----- DATA TO EXAMINE

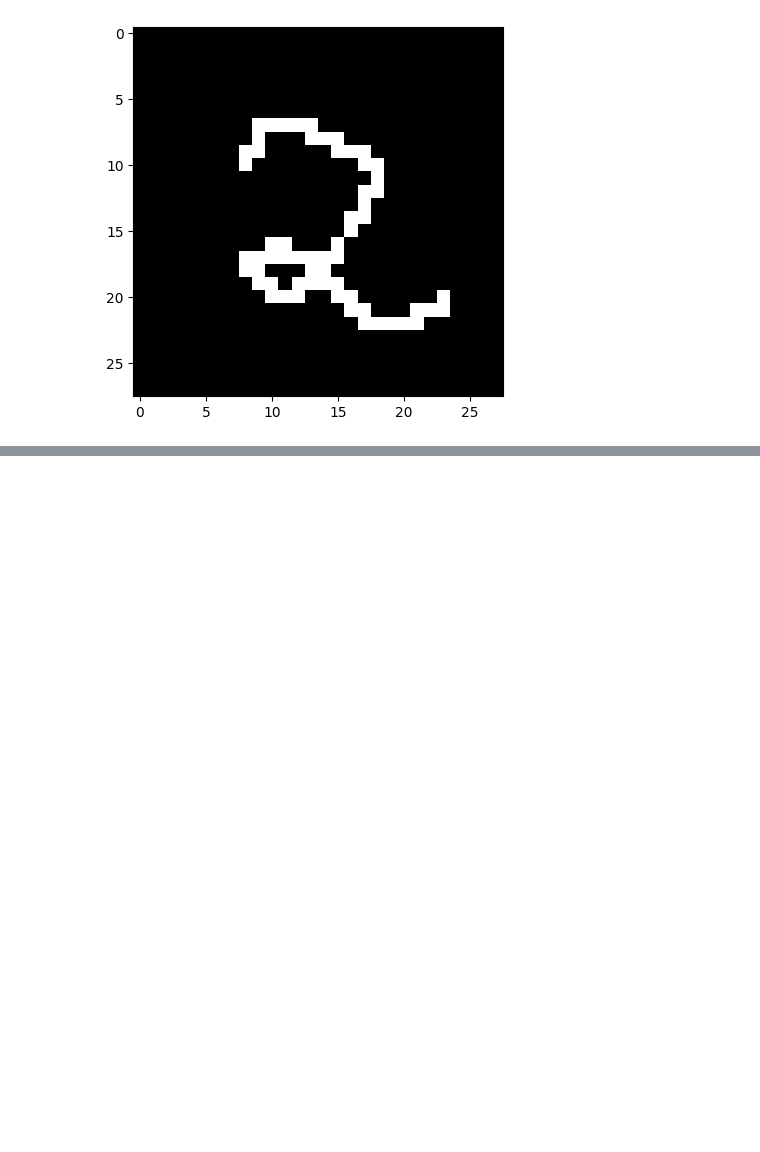
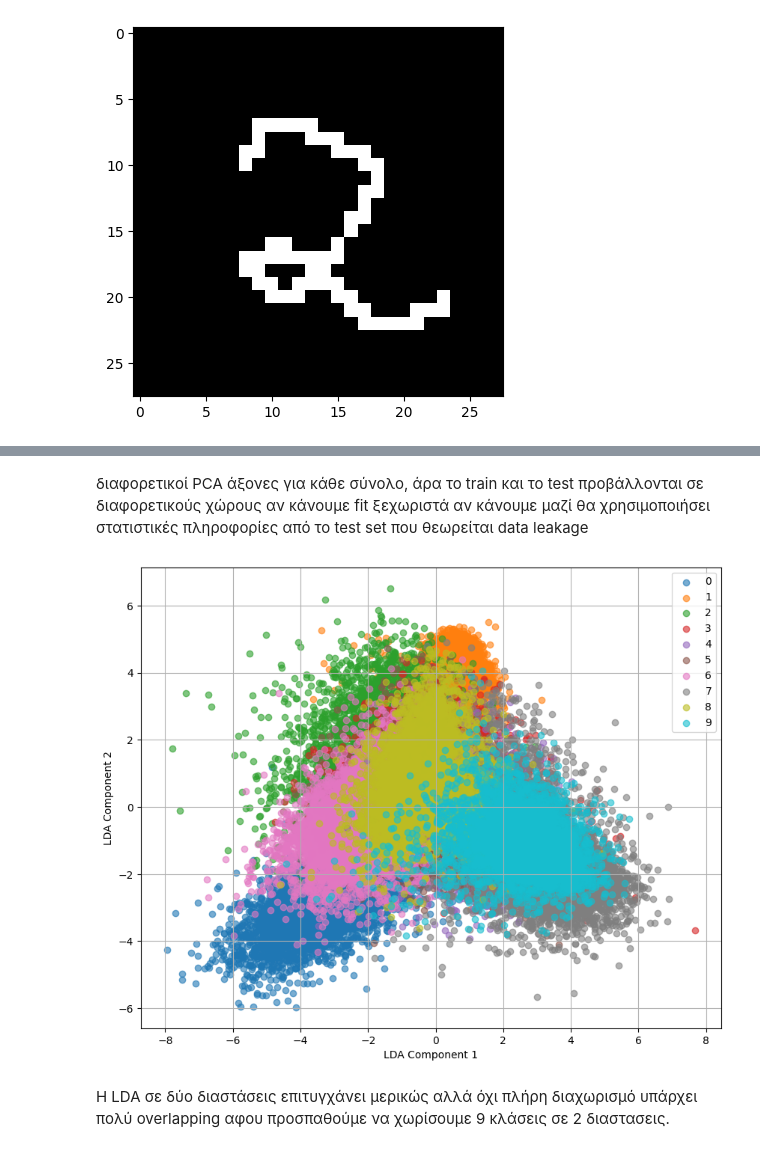
Before and after one commit to VasileiosVitaskos/ML-auth5, a Jupyter notebook: Ergasia5.ipynb, the cells around one changed output, grey strips where cells are left out. Cells and saved outputs as stored; diff of their text form; code cells hidden in the pictures; blank space fills up the shorter version.

```diff
--- a/Ergasia5.ipynb
+++ b/Ergasia5.ipynb
@@ -110,0 +151,27 @@ print(f"ο αριθμός είναι: {prediction[0]}")
+# %% [markdown]
+διαφορετικοί PCA άξονες για κάθε σύνολο, άρα το train και το test προβάλλονται σε διαφορετικούς χώρους αν κάνουμε fit ξεχωριστά αν κάνουμε μαζί θα χρησιμοποιήσει στατιστικές πληροφορίες από το test set που θεωρείται data leakage
+# %%
+from sklearn.discriminant_analysis import LinearDiscriminantAnalysis
+
+lda = LinearDiscriminantAnalysis(n_components=2)
+X_train_6_lda = lda.fit_transform(X_train_6_scaled, y_train_6)
+X_test_6_lda = lda.transform(X_test_6_scaled)
+# %%
+
+
+plt.figure(figsize=(10, 8))
+
+for digit in range(10):
+    mask = (y_train_6 == digit)
+    plt.scatter(X_train_6_lda[mask, 0], X_train_6_lda[mask, 1],
+                label=str(digit), alpha=0.6)
+
+plt.xlabel("LDA Component 1")
+plt.ylabel("LDA Component 2")
+plt.legend()
+plt.grid(True)
+plt.show()
+# %% [output]
+[figure, added]
+# %% [markdown]
+Η LDA σε δύο διαστάσεις επιτυγχάνει μερικώς αλλά όχι πλήρη διαχωρισμό υπάρχει πολύ overlapping αφου προσπαθούμε να χωρίσουμε 9 κλάσεις σε 2 διαστασεις.
```
Also changed, not shown: parts of 9 cells of this notebook.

----------

| WHAT YOU SHOULD DO |
Copy out the records above in full, exactly as written, but not the pictures.

| RESULT BELOW |
Before and after one commit to VasileiosVitaskos/ML-auth5, a Jupyter notebook: Ergasia5.ipynb, the cells around one changed output, grey strips where cells are left out. Cells and saved outputs as stored; diff of their text form; code cells hidden in the pictures; blank space fills up the shorter version.

```diff
--- a/Ergasia5.ipynb
+++ b/Ergasia5.ipynb
@@ -110,0 +151,27 @@ print(f"ο αριθμός είναι: {prediction[0]}")
+# %% [markdown]
+διαφορετικοί PCA άξονες για κάθε σύνολο, άρα το train και το test προβάλλονται σε διαφορετικούς χώρους αν κάνουμε fit ξεχωριστά αν κάνουμε μαζί θα χρησιμοποιήσει στατιστικές πληροφορίες από το test set που θεωρείται data leakage
+# %%
+from sklearn.discriminant_analysis import LinearDiscriminantAnalysis
+
+lda = LinearDiscriminantAnalysis(n_components=2)
+X_train_6_lda = lda.fit_transform(X_train_6_scaled, y_train_6)
+X_test_6_lda = lda.transform(X_test_6_scaled)
+# %%
+
+
+plt.figure(figsize=(10, 8))
+
+for digit in range(10):
+    mask = (y_train_6 == digit)
+    plt.scatter(X_train_6_lda[mask, 0], X_train_6_lda[mask, 1],
+                label=str(digit), alpha=0.6)
+
+plt.xlabel("LDA Component 1")
+plt.ylabel("LDA Component 2")
+plt.legend()
+plt.grid(True)
+plt.show()
+# %% [output]
+[figure, added]
+# %% [markdown]
+Η LDA σε δύο διαστάσεις επιτυγχάνει μερικώς αλλά όχι πλήρη διαχωρισμό υπάρχει πολύ overlapping αφου προσπαθούμε να χωρίσουμε 9 κλάσεις σε 2 διαστασεις.
```
Also changed, not shown: parts of 9 cells of this notebook.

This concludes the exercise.